■ PROBLEM REQUIREMENTS
In the entries below, every line that contains "height" must be located and copied.

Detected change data

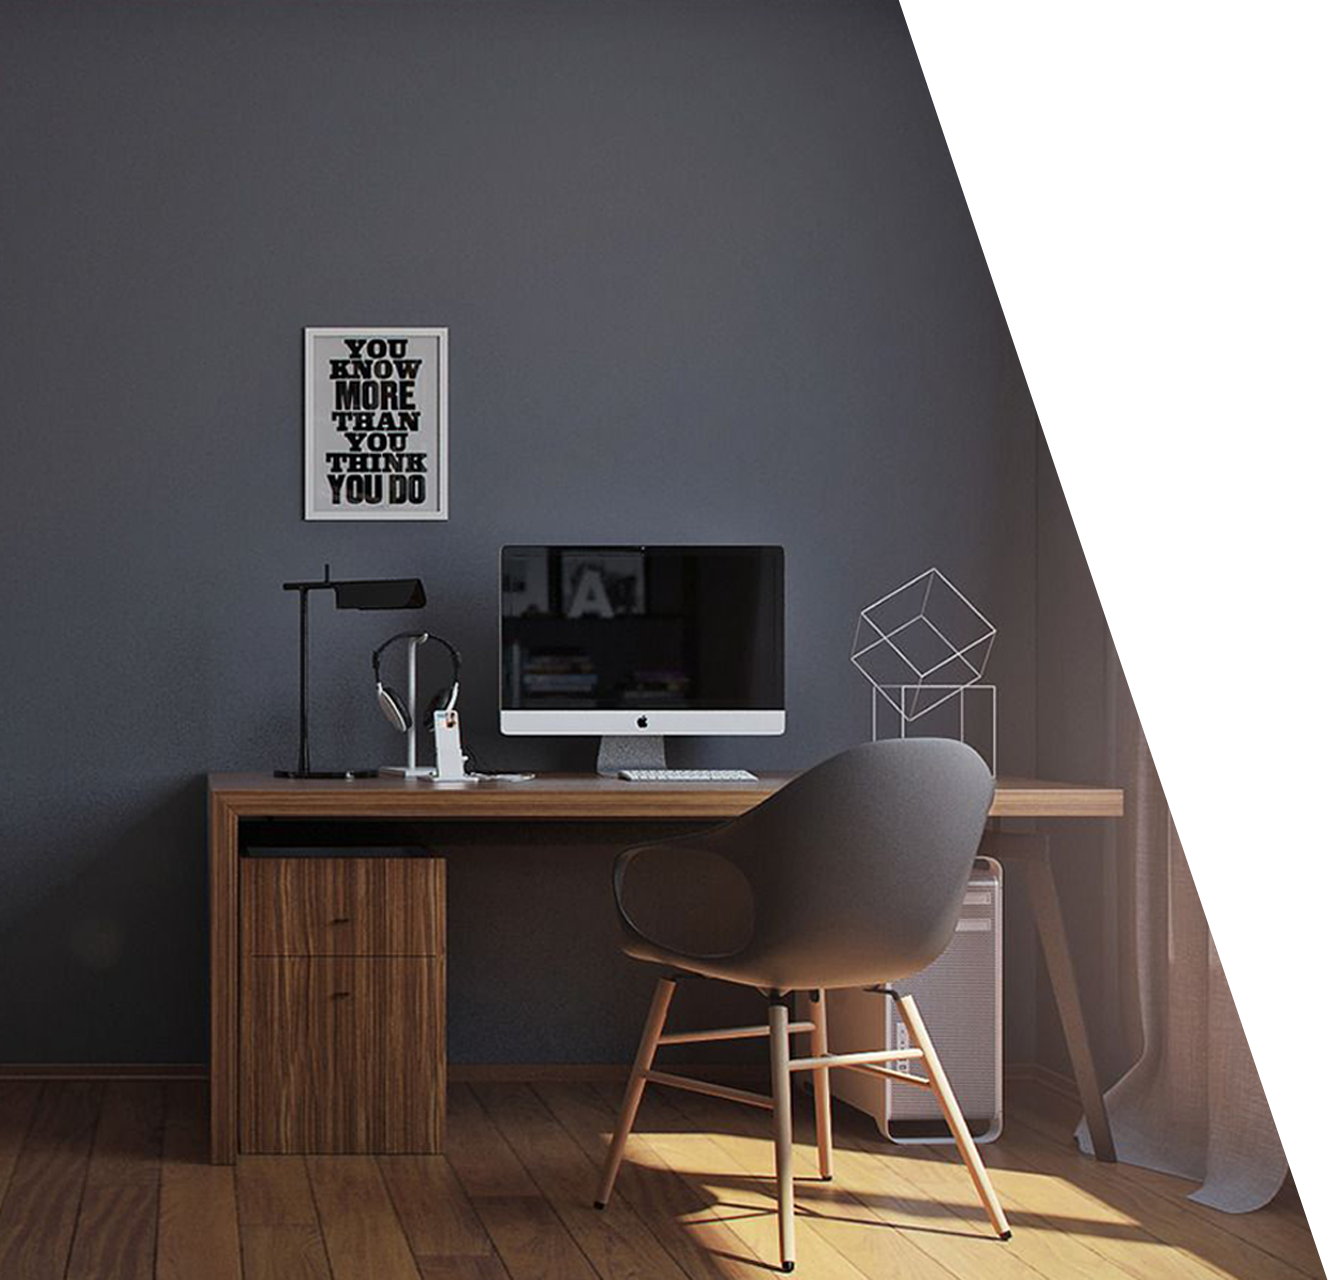
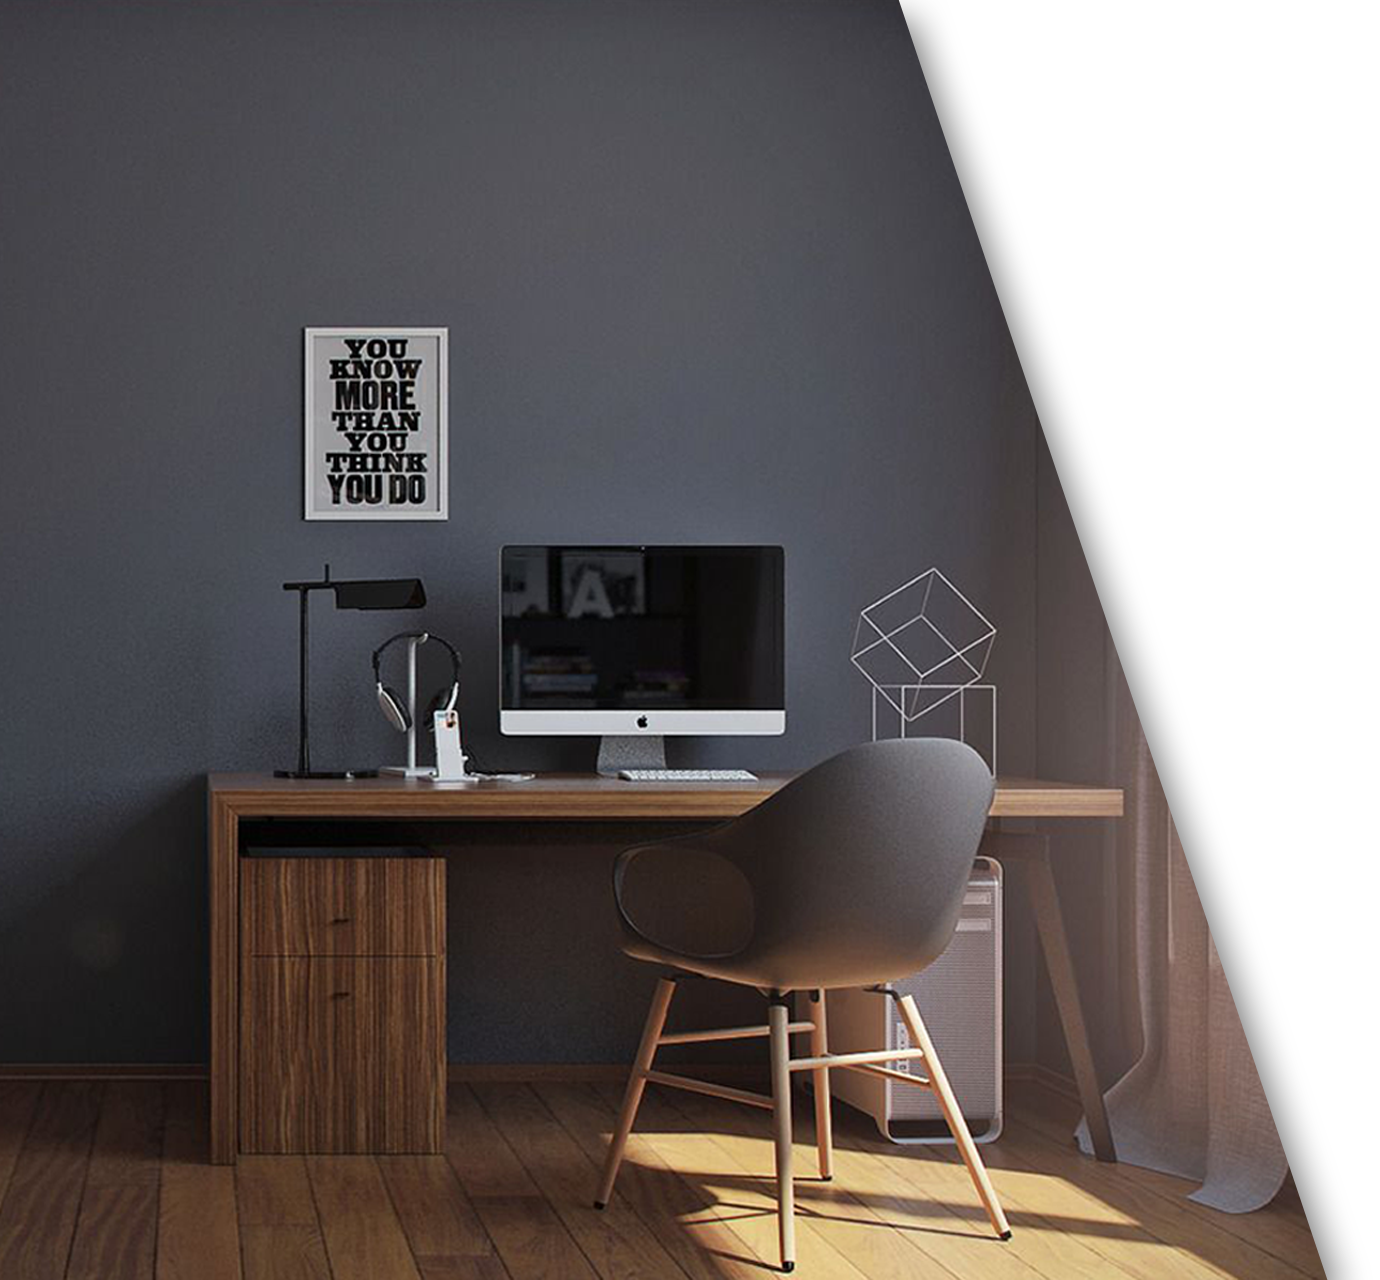
changes

diff --git a/index.html b/index.html
@@ -7,6 +7,7 @@
     <meta name="viewport" content="width=device-width, initial-scale=1.0">
     <meta http-equiv="X-UA-Compatible" content="ie=edge">
     <link rel="stylesheet" href="css/style.css" />
+    <link rel="stylesheet" href="css/main_page.css" />
 </head>
 
 <body>
@@ -17,48 +18,55 @@
             <nav class="menu">
                 <ul class="menu-list">
                     <li class="list-item"><a href="#" class="menu-button">Menu</a></li>
-                    <li class="list-item"><a href="pages/Photoshop_Gellary.html" class="menu-button">Photoshop works</a></li>
-                    <li class="list-item"><a href="pages/Coroldraw_Gellary.html" class="menu-button">Coroldraw works</a></li>
-                    <li class="list-item"><a href="pages/Graphics_Info.html" class="menu-button">Graphics editors</a></li>
+                    <li class="list-item"><a href="pages/Photoshop_Gellary.html" class="menu-button">Photoshop works</a>
+                    </li>
+                    <li class="list-item"><a href="pages/Coroldraw_Gellary.html" class="menu-button">Coroldraw works</a>
+                    </li>
+                    <li class="list-item"><a href="pages/Graphics_Info.html" class="menu-button">Graphics editors</a>
+                    </li>
                     <li class="list-item"><a href="#" class="menu-button">Website by template</a></li>
                 </ul>
             </nav>
         </header>
 
-        <!--Photo of decoration-->
-        <div class="photo">
-            <div class="photo-line"></div>
+        <div class="content">
+            <!--Photo of decoration-->
+            <div class="photo">
+                <img src="img/decoration/decoration_image.png">
+                <div class="photo-line"></div>
+            </div>
+
+            <!--Main content for page-->
+            <main class="main">
+                <header class="header-main">
+                    <div class="header-main-text">
+                        <h1 class="head-page">Practic Report<br>by specialty</h1>
+                    </div>
+
+                    <div class="by-specialty">
+                        <div class="gray-box"></div>
+                        <p class="text-by-specialty">09.02.03<br>Programming in computer systems</p>
+                        <p class="text-practic-name">PM.04<br>Perfomance of work as an operator of electronic computing
+                            and
+                            computing machines</p>
+                        <p class="text-practic-leader">Practic leader Crivoruchko N.A.</p>
+                    </div>
+
+                    <div class="orange-box"></div>
+
+                    <div class="me-data">
+                        <div class="logo"><img></div>
+                        <div class="by-group"><img></div>
+                    </div>
+
+                    <div class="counter-works-list">
+                        <div class="counter-work">12<br>works in photoshop</div>
+                        <div class="counter-work">1<br>works in coroldraw</div>
+                        <div class="counter-work">1<br>websites</div>
+                    </div>
+                </header>
+            </main>
         </div>
-
-        <!--Main content for page-->
-        <main class="main">
-            <header class="header-main">
-                <div class="header-main-text">
-                    <h1 class="head-page">Practic Report<br>by specialty</h1>
-                </div>
-
-                <div class="by-specialty">
-                    <div class="gray-box"></div>
-                    <p class="text-by-specialty">09.02.03<br>Programming in computer systems</p>
-                    <p class="text-practic-name">PM.04<br>Perfomance of work as an operator of electronic computing and
-                        computing machines</p>
-                    <p class="text-practic-leader">Practic leader Crivoruchko N.A.</p>
-                </div>
-
-                <div class="orange-box"></div>
-
-                <div class="me-data">
-                    <div class="logo"><img></div>
-                    <div class="by-group"><img></div>
-                </div>
-
-                <div class="counter-works-list">
-                    <div class="counter-work">12<br>works in photoshop</div>
-                    <div class="counter-work">1<br>works in coroldraw</div>
-                    <div class="counter-work">1<br>websites</div>
-                </div>
-            </header>
-        </main>
 
         <!--Footer for page-->
         <footer class="footer">

diff --git a/css/style.css b/css/style.css
@@ -17,6 +17,7 @@
 
 body {
     margin: 0;
+    position: relative;
 }
 
 .page {
@@ -29,6 +30,10 @@ body {
     display: flex;
     width: 100%;
     height: 65px;
+    position: absolute;
+    top: 0;
+    left: 0;
+    z-index: 2;
 }
 
 .head-text {
@@ -108,7 +113,7 @@ body {
     background-color: #484848;
 }
 
-.menu-list .list-item:not(last-child):after {
+.menu-list .list-item:after {
     content: "";
     display: block;
     width: 5px;
@@ -117,6 +122,10 @@ body {
     top: -5px;
     right: -12px;
     border-right: 1px solid #ffffff;
+}
+
+.menu-list .list-item:last-child:after {
+    display: none;
 }
 
 .menu-list .list-item:last-child {
@@ -143,6 +152,9 @@ body {
     height: 260px;
     justify-content: space-around;
     align-items: center;
+    position: absolute;
+    bottom: 0;
+    left: 0;
 
     background-color: #000000;
 }

diff --git a/css/main_page.css b/css/main_page.css
@@ -1,0 +1,28 @@
+/*------PHOTO OF DECORATION------*/
+
+.photo {
+    width: 1380px;
+    height: 1290px;
+    background: url("../img/decoration/decoration_image.png") 0 0 no-repeat;
+}
+
+.photo-line {
+    position: absolute;
+    width: 460px;
+    height: 1080px;
+    background-color: #f7c825;
+    background-image: url(../img/decoration/grid_of_rhombuses.png);
+    background-size: cover;
+    background-position: center;
+    opacity: 0.2;
+    top: 0;
+    left: 140px;
+}
+
+/*------MAIN FOR PAGE------*/
+
+.main {
+    position: absolute;
+    top: 100px;
+    right: 300px;
+}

■ SOLUTION FOR THIS PROBLEM
     height: 65px;
     height: 260px;
+    height: 1290px;
+    height: 1080px;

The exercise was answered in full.